Export Beer Stamps
By Ron Lesher

We turn once more to a category of stamps which show that no tax has been paid on beer, the Export Beer Stamps. It remains a mystery to me why the late Tom Priester did not include these stamps in his monumental work, United States Beer Stamps (First Edition, 1979; Second Edition, 1990). I remind you once again that collectors will find that the first edition of the Priester work contains a significant amount of additional explanatory material, well worth the additional cost if one can find a used copy.

Before 1891 a brewery, wishing to export beer, would have had to pay the tax and then, after exporting the beer, apply to Internal Revenue for a drawback (refund) of the taxes on the beer that had been shipped abroad. The 1890 law changed that procedure to encourage the manufacture of beer for export. The Series of 1891 Export Fermented Liquor Stamp was issued by Internal Revenue for placement on kegs of beer intended for export. The brewery, when it placed this stamp on the keg, did not need to pay the internal revenue tax (in 1891, $1.00 per barrel of 31 gallons). The stamp has a number of coupons on the left so that by cutting at the right place the stamp is appropriate for 1/8, 1/6, 1/4, 1/3, 1/2, 1 bbl, or 1 hhd, the permitted sizes of kegs in which beer was shipped from the brewery. The stamp has been trimmed prior to being applied to the container. This particular stamp was one of the 140,000 that were printed and delivered during the first fiscal year of deliveries.

So, here we have a stamp authorized by the tax law, issued by Internal Revenue, and printed by the Bureau of Engraving and Printing. It does not have an indication that a tax has been paid. Rather it designates something as legally tax exempt. To my way of thinking, this stamp belongs in a beer stamp collection, as a way of telling the complete story of the taxation of beer. It is a revenue or tax stamp, it just designates that the tax is zero!

The stamp has long been known to the philatelic community, having been listed in the 1912 Springfield List (United States Internal Revenue Stamps, Hydrometers, Lock Seals, by J. Delano Bartlett and Walter W. Norton, published by the United States Revenue Society, Springfield, Massachusetts). A portion of the stamp was illustrated in the fifth and ninth editions of Springer’s Handbook of North American Cinderella Stamps, Including Taxpaid Revenues.

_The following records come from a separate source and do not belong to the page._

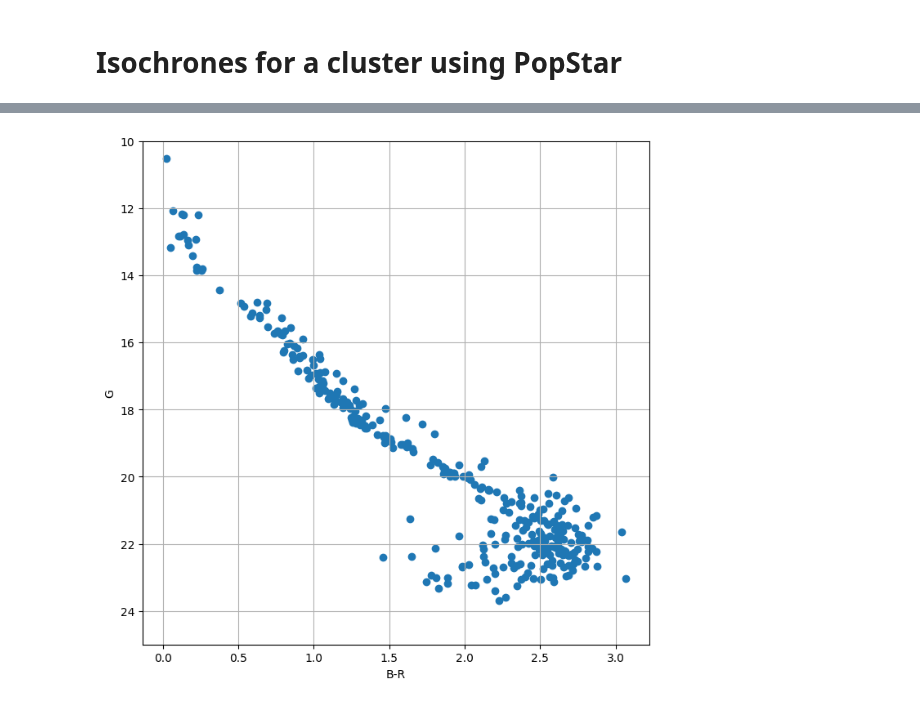
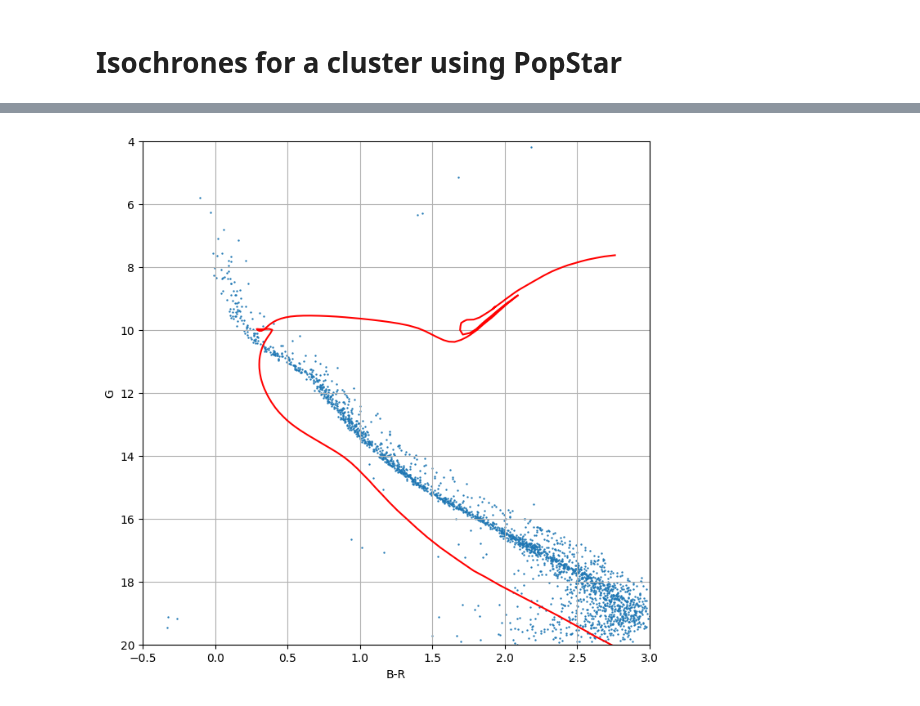
Before and after one commit to bosscha/gaia-shock, a Jupyter notebook: notebooks/analysis/isochroneOC.ipynb, the cells around one changed output, grey strips where cells are left out. Drawn from its saved outputs; the diff is of its cells as text; code cells hidden in the pictures.

```diff
--- a/notebooks/analysis/isochroneOC.ipynb
+++ b/notebooks/analysis/isochroneOC.ipynb
@@ -28,15 +28,21 @@ ocdir   = "$rootdir/products/oc2"
 
 cd(wdir)
 # %%
-ocfile= "Alessi 5-1.8deg-oc.csv"
+# ocfile= "ASCC 23-1.9deg-oc.csv"
+ocfile= "NGC 2516-3.5deg-oc.csv"
 df= CSV.read("$ocdir/$ocfile", delim= ";")
 
 agmedian= median(df.ag[.! isnan.(df.ag)])
 distance= median(df.distance)
 
 # Define isochrone parameters
-logAge = 7.765  # Age in log(years)
+logAge = 8.47  # Age in log(years)
 AKs = agmedian # extinction in mags
 dist = distance # distance in parsec
-metallicity = 0 # Metallicity in [M/H]
+metallicity = 0.0 # Metallicity in [M/H]
+
+println("log Age: $logAge")
+println("AKs: $AKs")
+println("distance: $dist")
+println("metallicity: $metallicity")
 # %% [output]
@@ -58,6 +67,24 @@ iso = synthetic.IsochronePhot(logAge, AKs, dist, metallicity=metallicity,
 
 data= iso.points
 println(data.keys())
-println(data.Teff)
+ndata= size(data)[1]
+
+mass= zeros(ndata)
+Gmag= zeros(ndata)
+BPmag= zeros(ndata)
+RPmag= zeros(ndata)
+
+for i in 1:ndata
+    mass[i]= data[i][4]
+    Gmag[i]= data[i][9]
+    BPmag[i]= data[i][10]
+    RPmag[i]= data[i][11]
+end
+
+## Cluster
+BmR= df.bp .- df.rp
+GMAG= df.gbar + 5 .* log10.(df.distance) .- 17.
+
+println("## done")
 # %% [output]
 ["L", "Teff", "R", "mass", "logg", "isWR", "mass_current", "phase", "m_hst_G", "m_hst_Gbp", "m_hst_Grp"]
@@ -65,17 +109,19 @@ KeyError: KeyError: key "Teff" not found
 # %%
 ### plots the CMD and isochrones
 
 fig= PyPlot.figure(figsize=(8,8))
 
 ax = PyPlot.subplot(111)
 PyPlot.grid("on")
 
-PyPlot.ylim(25,10)
-PyPlot.scatter(df.bp .- df.rp , df.gbar)
+PyPlot.xlim(-0.5,3)
+PyPlot.ylim(20,4)
+PyPlot.scatter(BmR, GMAG, s=0.5)
+PyPlot.plot( BPmag .- RPmag, Gmag, "r-")
 
 # PyPlot.plot(iso["points"][:][10] .- iso.points[:][11], iso.points[:][9], "r-")
 PyPlot.ylabel("G")
 PyPlot.xlabel("B-R")
 PyPlot.show()
 # %% [output]
-[figure, old version]
+[figure, new version]
```
Also changed, not shown: parts of 2 cells of this notebook, 1 other file.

The first time it was illustrated, more or less whole, was at the time of the dispersal of the John S. Bobo collection (Michael E. Aldrich Auction No. 24, November 24, 1986). Rather humourously, the pictured stamp in the auction was one in which the top portion of the stamp had been removed and reattached upside down! Auction lot number 1104’s description reads “...considered by many to be unique.” Alas, one must be wary of the auctioneer’s hyperbole. There is one well-known collector who has three copies on different colored papers, a second collector with two copies on different colored papers, and another three collectors that are known to have a single copy. All in addition to the unique copy in the 1986 auction!

Unused copies have the tab at top; used copies have the tab removed. So the copy in the Bobo sale was probably intended for use, had the tab cut off, and then reattached when the brewery failed to use the stamp. Most of the copies in collections today are unused remainders.

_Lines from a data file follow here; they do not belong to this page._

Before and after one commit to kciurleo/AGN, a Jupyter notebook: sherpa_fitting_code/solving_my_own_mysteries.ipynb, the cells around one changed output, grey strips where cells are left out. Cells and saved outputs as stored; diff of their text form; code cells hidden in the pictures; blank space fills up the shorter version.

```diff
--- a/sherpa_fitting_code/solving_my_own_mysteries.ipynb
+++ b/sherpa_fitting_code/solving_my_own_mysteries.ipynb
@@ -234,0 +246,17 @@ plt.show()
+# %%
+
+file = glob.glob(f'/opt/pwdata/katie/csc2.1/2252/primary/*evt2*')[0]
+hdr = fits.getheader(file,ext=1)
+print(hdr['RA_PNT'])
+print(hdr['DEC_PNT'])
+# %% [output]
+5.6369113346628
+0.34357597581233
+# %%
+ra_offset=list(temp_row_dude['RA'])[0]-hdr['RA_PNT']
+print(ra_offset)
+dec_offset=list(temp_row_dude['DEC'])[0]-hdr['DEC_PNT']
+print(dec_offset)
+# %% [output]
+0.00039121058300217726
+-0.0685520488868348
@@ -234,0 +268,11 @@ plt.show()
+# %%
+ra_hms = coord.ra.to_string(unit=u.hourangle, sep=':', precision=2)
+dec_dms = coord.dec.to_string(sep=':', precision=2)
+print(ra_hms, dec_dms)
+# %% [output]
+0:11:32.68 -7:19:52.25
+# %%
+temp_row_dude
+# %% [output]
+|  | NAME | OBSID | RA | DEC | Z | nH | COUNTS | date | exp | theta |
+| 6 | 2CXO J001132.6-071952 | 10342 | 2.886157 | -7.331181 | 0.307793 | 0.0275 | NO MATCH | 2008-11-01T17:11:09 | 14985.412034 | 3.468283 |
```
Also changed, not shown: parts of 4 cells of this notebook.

There has also been reported a label for Fermented Liquor in Bottles for Export. These case stamps (Figure 2) are serially numbered like their cousins intended for beer in kegs. They are also multipurpose labels that are torn to show the quantity of beer in the package. Only two copies of this label have been reported. These were almost certainly not printed by the Bureau of Engraving and Printing. Little remains unknown about these curious case stamps, but as we shall see, privately printed case labels became the norm for bottled beer that was being exported after the end of Prohibition in 1933.

The Series of 1891 Export Fermented Liquor Stamp remained in service about 20 years, until it was replaced by a similar Series of 1911 stamp. To the best of my knowledge only one complete stamp from the Series of 1911 has been recorded. It is not illustrated here.

Finally we turn to the privately produced labels for beer exported in bottles that are known after the end of Prohibition. Two are illustrated here (Figures 3 and 4). Their status as revenues is probably questionable, but at least the 1945 example (Figure 3) has been signed by a government inspector and should at least find a home in a specialized collection of beer tax paids and tax exempts.

The final example was certainly done to satisfy government regulations. Potentially there should be many of these from different breweries, but we are in the infancy of recording them. Nonetheless, they are an important part of the history of the breweries and the taxation of beer. )